Task description: From the entries that follow, copy each line in which "keyvalue" appears.

Dataset entries:
☆ ☆ ☆ ☆

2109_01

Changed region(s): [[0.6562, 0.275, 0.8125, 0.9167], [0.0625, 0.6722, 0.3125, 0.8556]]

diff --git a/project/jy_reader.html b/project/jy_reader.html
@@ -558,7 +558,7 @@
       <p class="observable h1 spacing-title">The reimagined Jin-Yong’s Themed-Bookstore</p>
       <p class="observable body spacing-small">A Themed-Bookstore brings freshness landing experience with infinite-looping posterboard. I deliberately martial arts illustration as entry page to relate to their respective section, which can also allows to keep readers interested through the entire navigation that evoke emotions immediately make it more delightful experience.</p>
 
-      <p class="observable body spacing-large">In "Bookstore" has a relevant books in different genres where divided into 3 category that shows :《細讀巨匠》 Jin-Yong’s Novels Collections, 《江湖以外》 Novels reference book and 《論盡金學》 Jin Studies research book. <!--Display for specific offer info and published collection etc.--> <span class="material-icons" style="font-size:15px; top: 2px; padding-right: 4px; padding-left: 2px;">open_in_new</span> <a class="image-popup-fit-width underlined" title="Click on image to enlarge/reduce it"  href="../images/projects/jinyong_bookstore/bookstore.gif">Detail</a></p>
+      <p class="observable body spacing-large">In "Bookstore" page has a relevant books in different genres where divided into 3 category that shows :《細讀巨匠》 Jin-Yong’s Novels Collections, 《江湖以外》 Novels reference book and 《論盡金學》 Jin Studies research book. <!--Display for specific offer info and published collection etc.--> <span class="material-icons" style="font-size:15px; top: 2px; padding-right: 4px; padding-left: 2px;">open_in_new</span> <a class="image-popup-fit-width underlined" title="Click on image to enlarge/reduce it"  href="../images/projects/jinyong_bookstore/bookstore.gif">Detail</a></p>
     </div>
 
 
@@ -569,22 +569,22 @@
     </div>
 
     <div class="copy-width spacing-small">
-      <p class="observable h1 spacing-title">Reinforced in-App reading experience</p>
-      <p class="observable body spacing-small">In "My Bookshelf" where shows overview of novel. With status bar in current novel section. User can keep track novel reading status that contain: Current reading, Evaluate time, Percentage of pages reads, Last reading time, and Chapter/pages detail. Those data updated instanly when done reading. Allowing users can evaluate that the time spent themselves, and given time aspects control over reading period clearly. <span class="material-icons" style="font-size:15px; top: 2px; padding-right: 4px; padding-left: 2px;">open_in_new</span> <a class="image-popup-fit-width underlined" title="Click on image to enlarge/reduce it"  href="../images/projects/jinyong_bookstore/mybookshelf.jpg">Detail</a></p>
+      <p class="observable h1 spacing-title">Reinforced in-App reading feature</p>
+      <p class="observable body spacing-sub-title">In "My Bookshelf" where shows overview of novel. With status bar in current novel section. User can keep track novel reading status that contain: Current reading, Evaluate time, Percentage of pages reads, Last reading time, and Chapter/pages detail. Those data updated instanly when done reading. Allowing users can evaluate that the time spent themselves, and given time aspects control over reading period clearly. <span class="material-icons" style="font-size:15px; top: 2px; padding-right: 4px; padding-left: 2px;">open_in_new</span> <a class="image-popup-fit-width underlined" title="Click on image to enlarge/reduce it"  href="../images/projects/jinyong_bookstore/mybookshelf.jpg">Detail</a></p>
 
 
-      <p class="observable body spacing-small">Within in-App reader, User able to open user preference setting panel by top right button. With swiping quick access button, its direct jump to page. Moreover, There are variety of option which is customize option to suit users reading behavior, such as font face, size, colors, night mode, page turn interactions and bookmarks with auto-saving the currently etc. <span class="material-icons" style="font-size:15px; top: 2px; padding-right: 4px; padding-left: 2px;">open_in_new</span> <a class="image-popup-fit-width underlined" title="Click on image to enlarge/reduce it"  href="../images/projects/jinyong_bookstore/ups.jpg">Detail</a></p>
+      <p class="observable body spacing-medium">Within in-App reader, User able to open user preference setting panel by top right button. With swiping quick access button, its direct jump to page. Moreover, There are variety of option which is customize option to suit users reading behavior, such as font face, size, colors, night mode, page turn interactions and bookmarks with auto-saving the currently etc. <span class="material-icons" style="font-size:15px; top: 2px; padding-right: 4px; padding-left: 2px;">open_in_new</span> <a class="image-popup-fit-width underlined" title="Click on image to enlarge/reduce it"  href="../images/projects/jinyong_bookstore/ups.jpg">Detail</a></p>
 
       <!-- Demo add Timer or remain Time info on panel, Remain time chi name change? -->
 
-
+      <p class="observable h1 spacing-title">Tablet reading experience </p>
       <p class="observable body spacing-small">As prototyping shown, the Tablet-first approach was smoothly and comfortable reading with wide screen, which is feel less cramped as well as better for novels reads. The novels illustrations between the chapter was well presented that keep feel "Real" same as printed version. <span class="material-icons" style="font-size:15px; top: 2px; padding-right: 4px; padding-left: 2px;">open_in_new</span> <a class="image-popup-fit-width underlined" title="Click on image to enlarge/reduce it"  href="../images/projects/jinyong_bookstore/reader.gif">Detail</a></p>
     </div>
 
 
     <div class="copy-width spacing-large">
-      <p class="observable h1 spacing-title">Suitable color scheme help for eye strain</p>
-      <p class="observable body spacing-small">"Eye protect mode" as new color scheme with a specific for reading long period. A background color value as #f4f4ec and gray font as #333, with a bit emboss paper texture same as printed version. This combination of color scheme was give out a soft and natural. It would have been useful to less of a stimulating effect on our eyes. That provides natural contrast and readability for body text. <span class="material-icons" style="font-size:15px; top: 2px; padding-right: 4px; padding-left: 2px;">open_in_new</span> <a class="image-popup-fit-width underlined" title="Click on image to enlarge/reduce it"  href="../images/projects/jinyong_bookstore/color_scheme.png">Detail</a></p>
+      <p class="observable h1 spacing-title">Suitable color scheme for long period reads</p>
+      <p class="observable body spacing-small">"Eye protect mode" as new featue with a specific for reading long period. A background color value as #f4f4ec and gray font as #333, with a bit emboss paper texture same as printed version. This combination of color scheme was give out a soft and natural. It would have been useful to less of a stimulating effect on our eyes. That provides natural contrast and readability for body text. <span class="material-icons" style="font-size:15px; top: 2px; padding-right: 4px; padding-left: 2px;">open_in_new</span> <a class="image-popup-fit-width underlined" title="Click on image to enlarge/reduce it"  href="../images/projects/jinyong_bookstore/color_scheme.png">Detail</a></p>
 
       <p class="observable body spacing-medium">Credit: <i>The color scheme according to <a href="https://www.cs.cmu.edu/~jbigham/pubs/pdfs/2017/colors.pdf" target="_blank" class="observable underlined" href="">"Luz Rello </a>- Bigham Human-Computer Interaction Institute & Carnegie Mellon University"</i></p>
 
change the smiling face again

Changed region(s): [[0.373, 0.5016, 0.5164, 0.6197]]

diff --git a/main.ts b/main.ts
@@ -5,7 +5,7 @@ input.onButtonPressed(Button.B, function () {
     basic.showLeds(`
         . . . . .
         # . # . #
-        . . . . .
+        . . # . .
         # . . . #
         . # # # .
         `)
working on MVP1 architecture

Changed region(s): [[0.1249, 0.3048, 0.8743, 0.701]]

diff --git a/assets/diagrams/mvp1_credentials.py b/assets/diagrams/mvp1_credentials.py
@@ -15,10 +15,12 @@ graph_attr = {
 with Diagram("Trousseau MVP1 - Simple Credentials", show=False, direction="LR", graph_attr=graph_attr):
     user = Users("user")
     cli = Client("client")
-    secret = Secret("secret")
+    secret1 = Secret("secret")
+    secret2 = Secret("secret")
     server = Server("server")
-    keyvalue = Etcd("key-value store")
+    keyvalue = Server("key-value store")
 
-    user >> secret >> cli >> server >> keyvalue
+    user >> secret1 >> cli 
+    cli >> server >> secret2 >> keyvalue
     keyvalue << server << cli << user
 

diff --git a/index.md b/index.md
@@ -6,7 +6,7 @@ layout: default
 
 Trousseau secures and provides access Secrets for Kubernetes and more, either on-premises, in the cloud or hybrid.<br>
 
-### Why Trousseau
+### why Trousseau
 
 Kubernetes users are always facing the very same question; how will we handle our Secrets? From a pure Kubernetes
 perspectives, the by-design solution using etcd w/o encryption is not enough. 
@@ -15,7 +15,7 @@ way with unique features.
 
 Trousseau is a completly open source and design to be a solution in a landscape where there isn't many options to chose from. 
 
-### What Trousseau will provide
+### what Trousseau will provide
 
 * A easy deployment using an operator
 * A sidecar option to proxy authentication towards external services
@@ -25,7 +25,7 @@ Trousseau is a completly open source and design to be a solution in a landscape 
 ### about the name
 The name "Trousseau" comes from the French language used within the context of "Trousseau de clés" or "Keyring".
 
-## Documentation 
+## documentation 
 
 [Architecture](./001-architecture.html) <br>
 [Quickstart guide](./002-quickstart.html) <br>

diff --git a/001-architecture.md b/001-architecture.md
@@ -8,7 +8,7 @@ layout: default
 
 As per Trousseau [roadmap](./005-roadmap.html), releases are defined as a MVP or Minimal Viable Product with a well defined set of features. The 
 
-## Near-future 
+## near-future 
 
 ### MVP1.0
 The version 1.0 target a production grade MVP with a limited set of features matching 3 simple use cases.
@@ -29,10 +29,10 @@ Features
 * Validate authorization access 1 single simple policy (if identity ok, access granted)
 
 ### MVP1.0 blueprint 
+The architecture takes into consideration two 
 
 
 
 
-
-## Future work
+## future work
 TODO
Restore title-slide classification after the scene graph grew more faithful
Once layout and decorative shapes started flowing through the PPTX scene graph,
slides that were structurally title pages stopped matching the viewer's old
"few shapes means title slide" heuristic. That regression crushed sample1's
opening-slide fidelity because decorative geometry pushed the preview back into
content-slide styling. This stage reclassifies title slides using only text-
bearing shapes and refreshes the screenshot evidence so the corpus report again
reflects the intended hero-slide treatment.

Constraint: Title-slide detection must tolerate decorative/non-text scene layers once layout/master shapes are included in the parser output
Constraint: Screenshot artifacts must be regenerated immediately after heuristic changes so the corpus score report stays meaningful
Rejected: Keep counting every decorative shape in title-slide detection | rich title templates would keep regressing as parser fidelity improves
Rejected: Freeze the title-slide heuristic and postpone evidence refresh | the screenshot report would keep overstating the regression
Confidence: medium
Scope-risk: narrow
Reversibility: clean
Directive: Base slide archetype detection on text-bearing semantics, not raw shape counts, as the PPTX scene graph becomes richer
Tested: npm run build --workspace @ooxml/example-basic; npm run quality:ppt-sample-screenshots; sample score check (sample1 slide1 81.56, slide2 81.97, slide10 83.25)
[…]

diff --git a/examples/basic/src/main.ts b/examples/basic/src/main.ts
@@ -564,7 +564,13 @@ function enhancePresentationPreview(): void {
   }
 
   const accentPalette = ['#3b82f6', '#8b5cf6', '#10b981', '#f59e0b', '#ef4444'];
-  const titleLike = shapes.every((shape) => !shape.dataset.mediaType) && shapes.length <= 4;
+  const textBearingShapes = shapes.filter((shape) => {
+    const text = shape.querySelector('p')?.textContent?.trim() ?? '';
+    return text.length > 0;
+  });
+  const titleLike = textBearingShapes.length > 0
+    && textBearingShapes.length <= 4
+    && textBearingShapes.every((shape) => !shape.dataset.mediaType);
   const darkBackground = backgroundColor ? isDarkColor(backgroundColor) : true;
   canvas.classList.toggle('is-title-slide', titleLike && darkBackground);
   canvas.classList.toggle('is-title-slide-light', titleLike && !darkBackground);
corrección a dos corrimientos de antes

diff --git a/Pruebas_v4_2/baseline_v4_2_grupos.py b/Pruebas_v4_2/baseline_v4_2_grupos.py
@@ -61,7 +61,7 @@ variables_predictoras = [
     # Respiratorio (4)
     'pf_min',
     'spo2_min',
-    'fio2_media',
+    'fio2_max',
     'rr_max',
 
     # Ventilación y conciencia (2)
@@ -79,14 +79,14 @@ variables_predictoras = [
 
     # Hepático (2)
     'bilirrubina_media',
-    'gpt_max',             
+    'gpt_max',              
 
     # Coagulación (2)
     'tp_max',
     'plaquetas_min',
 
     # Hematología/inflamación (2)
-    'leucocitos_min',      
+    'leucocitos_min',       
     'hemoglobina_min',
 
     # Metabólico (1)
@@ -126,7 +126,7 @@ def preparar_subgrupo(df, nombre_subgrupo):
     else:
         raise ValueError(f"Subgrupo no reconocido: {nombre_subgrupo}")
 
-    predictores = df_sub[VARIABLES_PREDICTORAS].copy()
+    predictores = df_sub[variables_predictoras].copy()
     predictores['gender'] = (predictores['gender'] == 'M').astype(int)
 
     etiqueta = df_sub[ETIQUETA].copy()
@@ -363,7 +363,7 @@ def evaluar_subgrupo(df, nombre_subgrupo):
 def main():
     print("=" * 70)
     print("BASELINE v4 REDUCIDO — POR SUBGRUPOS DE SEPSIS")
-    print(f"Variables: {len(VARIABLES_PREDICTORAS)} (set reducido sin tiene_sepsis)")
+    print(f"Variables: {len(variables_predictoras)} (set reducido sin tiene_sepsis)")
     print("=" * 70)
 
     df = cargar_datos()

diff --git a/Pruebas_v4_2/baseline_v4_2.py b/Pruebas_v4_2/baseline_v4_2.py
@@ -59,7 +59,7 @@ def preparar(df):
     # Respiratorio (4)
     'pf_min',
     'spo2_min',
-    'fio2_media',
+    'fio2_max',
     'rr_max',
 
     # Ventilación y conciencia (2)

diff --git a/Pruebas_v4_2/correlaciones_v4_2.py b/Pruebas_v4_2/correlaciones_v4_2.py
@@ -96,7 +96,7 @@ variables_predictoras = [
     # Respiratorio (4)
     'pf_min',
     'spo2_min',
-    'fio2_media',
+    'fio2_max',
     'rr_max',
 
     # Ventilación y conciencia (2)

☆ ☆ ☆ ☆

Final answer:
-    keyvalue = Etcd("key-value store")
+    keyvalue = Server("key-value store")
-    user >> secret >> cli >> server >> keyvalue
+    cli >> server >> secret2 >> keyvalue
     keyvalue << server << cli << user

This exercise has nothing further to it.